How To Project Your Cash Flow
I am constantly amazed at the amount of money people waste on bank charges. Overdraft fees are not worth the line of credit they provide. Are you wandering the rough ocean of overdraft? Keep reading for your map to calmer waters.
In a previous article, I addressed overdrawn accounts. The article prompted questions from my clients about their budgets. Most people think budgets are the magical key to solving their money woes. Budgeting helps you project where your money is going, in categories. It acts as a compass. Budgets usually show actual prior year figures versus projected current year figures. However, it is not the only aspect of effective money management. When used in conjunction with navigational tools you’ll sail much smoother.
The most simple and most overlooked navigational tool is a cash flow projection. You can quickly see where your money is going for the current month. It shows how much money you’ll need and when. If you’re one of us living paycheck to paycheck, as Nina mentioned in her recent article, try a cash flow projection. It may be the lighthouse you need to guide you away from trouble.
If you are apprehensive or afraid to look at the numbers, relax, and get comfy.
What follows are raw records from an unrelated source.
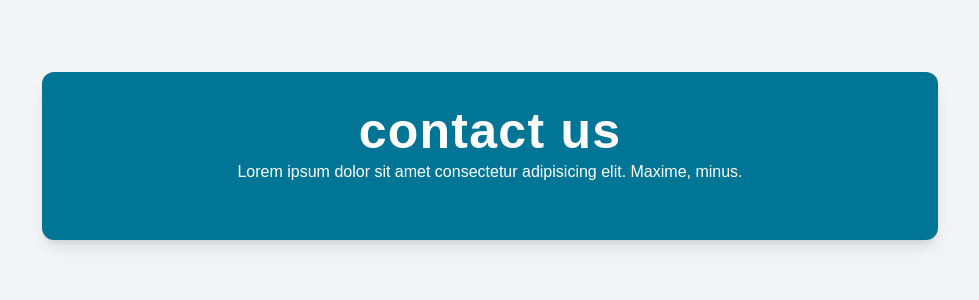
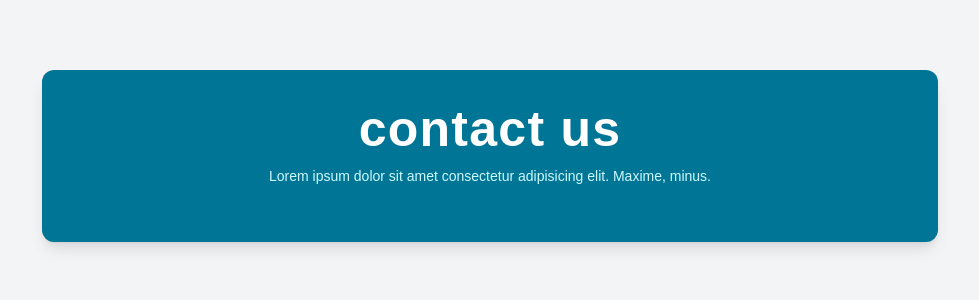
Before and after one commit to satyamrk18/CarrerCare, a React (Vite) app: page /contact in a window 1280 px wide. Shown: the part 276-576 px from the top of the page, without its empty margins (150-1129 px from the left). Built offline with nearby package versions, Linux system fonts and the light colour scheme.

Commit message:
add style to paragraph 'paragraph will be replaced'

```diff
--- a/src/pages/Contact.jsx
+++ b/src/pages/Contact.jsx
@@ -11,7 +11,7 @@ const Contact = () => {
             <div className="flex flex-col justify-between">
                <div>
                  <h1 className=" font-bold text-4xl tracking-wide">contact us </h1>
-                  <p>Lorem ipsum dolor sit amet consectetur adipisicing elit. Maxime, minus.</p>
+                  <p className="pt-2 text-cyan-100 text-sm">Lorem ipsum dolor sit amet consectetur adipisicing elit. Maxime, minus.</p>
                </div>
                <div></div>
                <div></div>
```
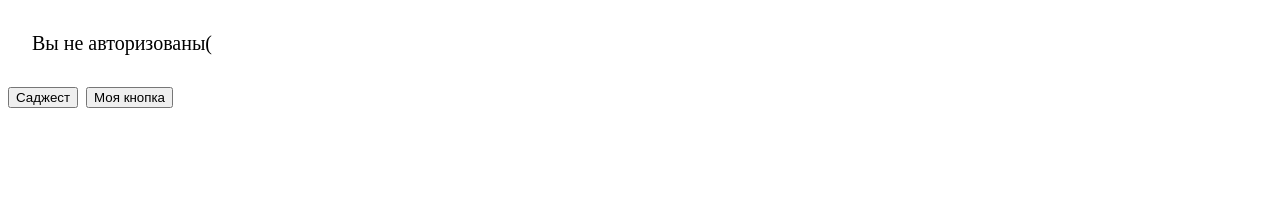
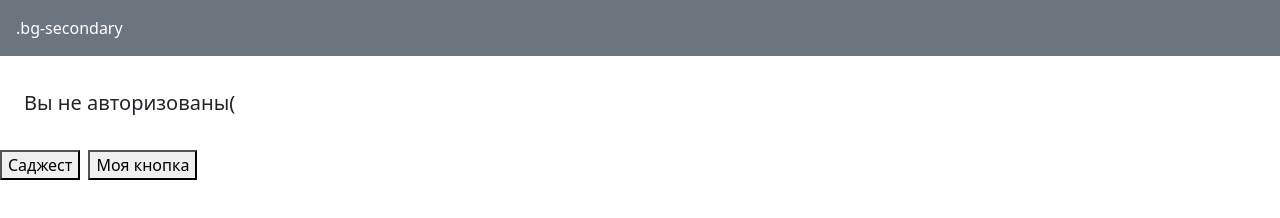
Before and after one commit to DanRHamidullin/oauth-master-class-main, a website built with Parcel: page src/index.html in a window 1280 px wide. Built offline with nearby package versions, Linux system fonts and the light colour scheme.

Commit message:
Необходимые изменения для первого деплоя на vercel

```diff
--- a/src/index.html
+++ b/src/index.html
@@ -2,12 +2,15 @@
   <head>
     <meta charset="utf-8" />
     <title>Oauth</title>
+    <link href="https://cdn.jsdelivr.net/npm/bootstrap@5.0.2/dist/css/bootstrap.min.css" rel="stylesheet" integrity="sha384-EVSTQN3/azprG1Anm3QDgpJLIm9Nao0Yz1ztcQTwFspd3yD65VohhpuuCOmLASjC" crossorigin="anonymous">
+
     <meta http-equiv="Content-Type" content="text/html; charset=utf-8" />
     <link rel="stylesheet" href="index.css" />
     <script src="https://yastatic.net/s3/passport-sdk/autofill/v1/sdk-suggest-with-polyfills-latest.js"></script>
     <script type="module" src="index.js"></script>
   </head>
   <body>
+    <div class="p-3 mb-2 bg-secondary text-white">.bg-secondary</div>
     <div class="auth" id="auth">
       <div class="name">Вы не авторизованы(</div>
     </div>
```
Facing what is actually happening with your money can be freeing. Print these two Excel pages and follow along.
The first is a sample cash flow projection. The starting account balance for the month is $85. Then we added in all the actual bills and their due dates. We added in the two regular paychecks this person receives too. The column on the right automatically calculates the running cash balance.
This sample shows how this person will be low on money the last week of the month. It also shows the monthly expenses exceed the monthly income. It has provided a lot of information and leaves us with some options before it’s too late. Here’s a perfect example of anticipating an overdrawn account.
So take out your bills and dust them off! Open the cash flow template and plug in your numbers. Use all the actual figures you know and add in some extra for leeway.
You’ll see where you stand. If you have a week where your account looks like it will be overdrawn or very low, now may be the time to make payment arrangements for your bills. If it occurs consistently perhaps you can request the dates your bills are due be changed. Can you adjust the dates you get paid? Get creative. A little finagling now may help you avoid overdrawn bank account fees.
Keep using a cash flow projection and steer clear of negative bank accounts. Modify the sample cash flow file to work for you. Or develop and customize your own system. Put yourself in the captain’s seat on the sea of your finances.
We love hearing your money tips and tricks. Share them with Queercents readers below!